> EXERCISE MATERIAL:
════════════════
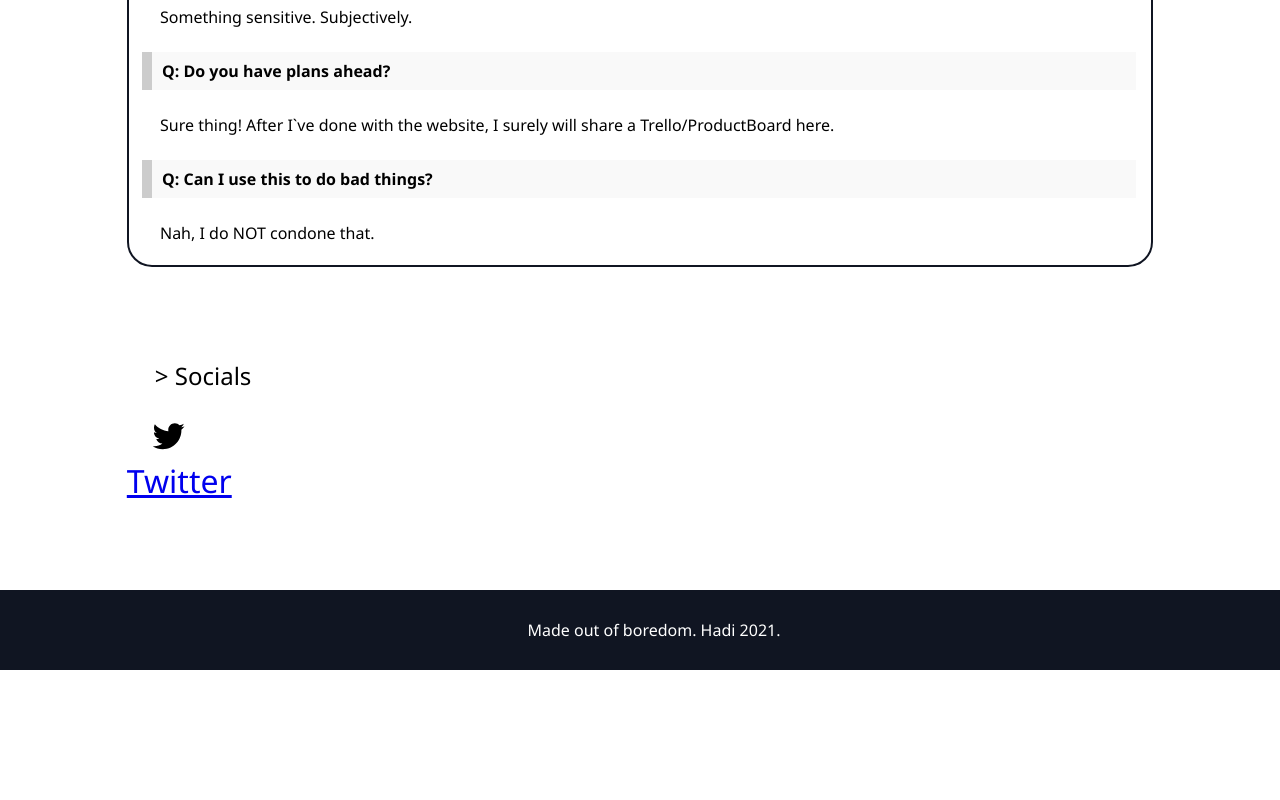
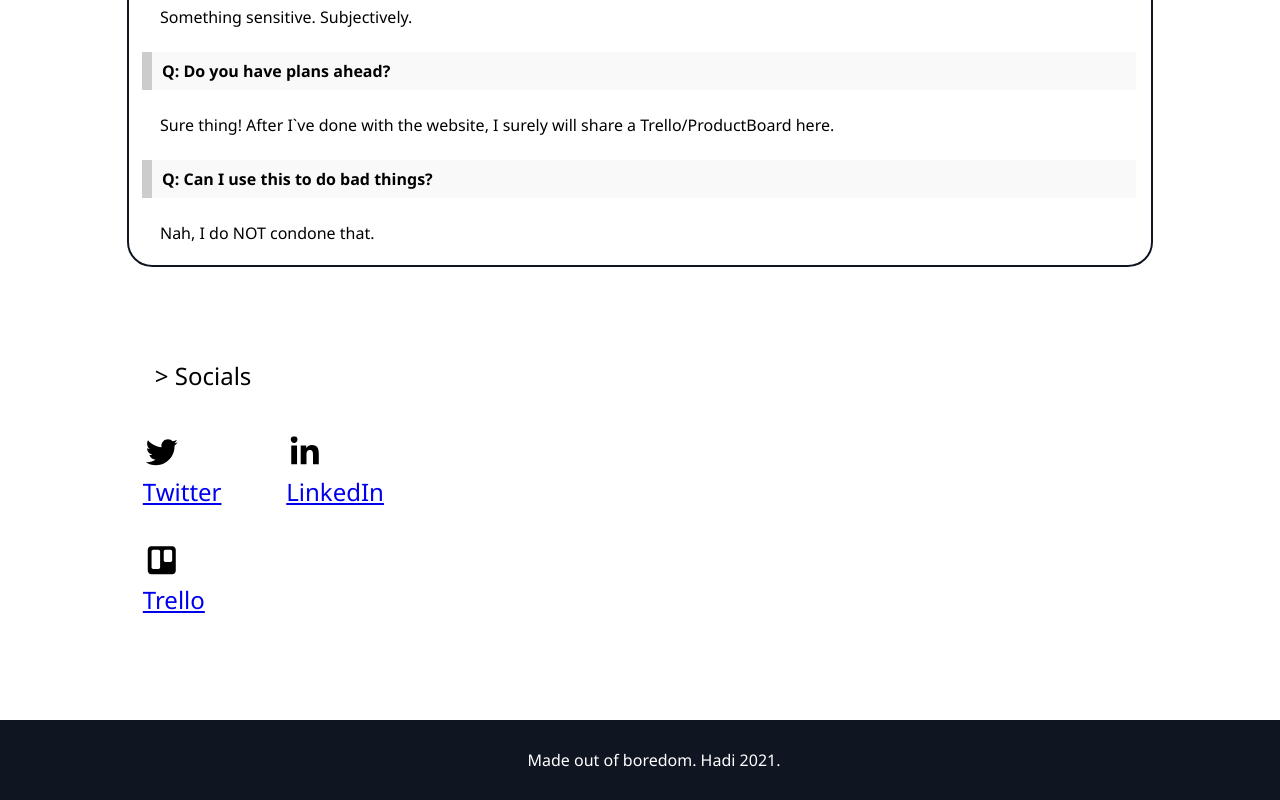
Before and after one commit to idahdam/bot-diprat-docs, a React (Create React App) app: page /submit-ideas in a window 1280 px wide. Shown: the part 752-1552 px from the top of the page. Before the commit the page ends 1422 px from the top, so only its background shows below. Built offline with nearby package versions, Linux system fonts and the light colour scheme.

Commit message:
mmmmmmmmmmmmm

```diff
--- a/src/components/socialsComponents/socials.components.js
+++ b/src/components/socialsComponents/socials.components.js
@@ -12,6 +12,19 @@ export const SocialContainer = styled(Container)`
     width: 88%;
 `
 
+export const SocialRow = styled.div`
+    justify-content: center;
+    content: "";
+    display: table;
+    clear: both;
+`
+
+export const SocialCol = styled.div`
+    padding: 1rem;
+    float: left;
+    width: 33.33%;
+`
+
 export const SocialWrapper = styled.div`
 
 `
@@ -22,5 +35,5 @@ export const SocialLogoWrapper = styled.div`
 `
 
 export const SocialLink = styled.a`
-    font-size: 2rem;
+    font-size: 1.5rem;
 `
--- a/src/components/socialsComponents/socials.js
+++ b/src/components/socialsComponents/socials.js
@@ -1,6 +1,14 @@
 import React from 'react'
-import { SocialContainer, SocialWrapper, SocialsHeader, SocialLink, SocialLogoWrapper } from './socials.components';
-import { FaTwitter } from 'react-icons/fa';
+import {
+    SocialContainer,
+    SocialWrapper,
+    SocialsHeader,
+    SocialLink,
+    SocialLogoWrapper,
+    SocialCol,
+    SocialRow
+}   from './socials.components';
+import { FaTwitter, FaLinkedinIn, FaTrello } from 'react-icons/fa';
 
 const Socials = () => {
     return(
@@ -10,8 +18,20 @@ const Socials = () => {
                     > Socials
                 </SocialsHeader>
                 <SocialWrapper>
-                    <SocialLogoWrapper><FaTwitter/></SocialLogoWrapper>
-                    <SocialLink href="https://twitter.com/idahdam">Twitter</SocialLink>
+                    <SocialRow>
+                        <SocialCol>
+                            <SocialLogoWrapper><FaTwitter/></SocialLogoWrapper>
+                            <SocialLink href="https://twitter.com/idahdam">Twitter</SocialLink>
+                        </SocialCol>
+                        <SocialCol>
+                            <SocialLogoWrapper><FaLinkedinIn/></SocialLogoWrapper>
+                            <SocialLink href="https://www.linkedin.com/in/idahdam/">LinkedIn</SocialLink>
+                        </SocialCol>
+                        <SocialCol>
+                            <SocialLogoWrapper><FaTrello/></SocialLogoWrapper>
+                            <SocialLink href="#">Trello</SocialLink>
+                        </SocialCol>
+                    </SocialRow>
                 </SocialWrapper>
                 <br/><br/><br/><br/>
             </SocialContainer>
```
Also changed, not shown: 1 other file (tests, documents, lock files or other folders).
════════════════
> EXERCISE:
Leave out the pictures and print each record exactly as it stands.

> RESPONSE BOX:
Before and after one commit to idahdam/bot-diprat-docs, a React (Create React App) app: page /submit-ideas in a window 1280 px wide. Shown: the part 752-1552 px from the top of the page. Before the commit the page ends 1422 px from the top, so only its background shows below. Built offline with nearby package versions, Linux system fonts and the light colour scheme.

Commit message:
mmmmmmmmmmmmm

```diff
--- a/src/components/socialsComponents/socials.components.js
+++ b/src/components/socialsComponents/socials.components.js
@@ -12,6 +12,19 @@ export const SocialContainer = styled(Container)`
     width: 88%;
 `
 
+export const SocialRow = styled.div`
+    justify-content: center;
+    content: "";
+    display: table;
+    clear: both;
+`
+
+export const SocialCol = styled.div`
+    padding: 1rem;
+    float: left;
+    width: 33.33%;
+`
+
 export const SocialWrapper = styled.div`
 
 `
@@ -22,5 +35,5 @@ export const SocialLogoWrapper = styled.div`
 `
 
 export const SocialLink = styled.a`
-    font-size: 2rem;
+    font-size: 1.5rem;
 `
--- a/src/components/socialsComponents/socials.js
+++ b/src/components/socialsComponents/socials.js
@@ -1,6 +1,14 @@
 import React from 'react'
-import { SocialContainer, SocialWrapper, SocialsHeader, SocialLink, SocialLogoWrapper } from './socials.components';
-import { FaTwitter } from 'react-icons/fa';
+import {
+    SocialContainer,
+    SocialWrapper,
+    SocialsHeader,
+    SocialLink,
+    SocialLogoWrapper,
+    SocialCol,
+    SocialRow
+}   from './socials.components';
+import { FaTwitter, FaLinkedinIn, FaTrello } from 'react-icons/fa';
 
 const Socials = () => {
     return(
@@ -10,8 +18,20 @@ const Socials = () => {
                     > Socials
                 </SocialsHeader>
                 <SocialWrapper>
-                    <SocialLogoWrapper><FaTwitter/></SocialLogoWrapper>
-                    <SocialLink href="https://twitter.com/idahdam">Twitter</SocialLink>
+                    <SocialRow>
+                        <SocialCol>
+                            <SocialLogoWrapper><FaTwitter/></SocialLogoWrapper>
+                            <SocialLink href="https://twitter.com/idahdam">Twitter</SocialLink>
+                        </SocialCol>
+                        <SocialCol>
+                            <SocialLogoWrapper><FaLinkedinIn/></SocialLogoWrapper>
+                            <SocialLink href="https://www.linkedin.com/in/idahdam/">LinkedIn</SocialLink>
+                        </SocialCol>
+                        <SocialCol>
+                            <SocialLogoWrapper><FaTrello/></SocialLogoWrapper>
+                            <SocialLink href="#">Trello</SocialLink>
+                        </SocialCol>
+                    </SocialRow>
                 </SocialWrapper>
                 <br/><br/><br/><br/>
             </SocialContainer>
```
Also changed, not shown: 1 other file (tests, documents, lock files or other folders).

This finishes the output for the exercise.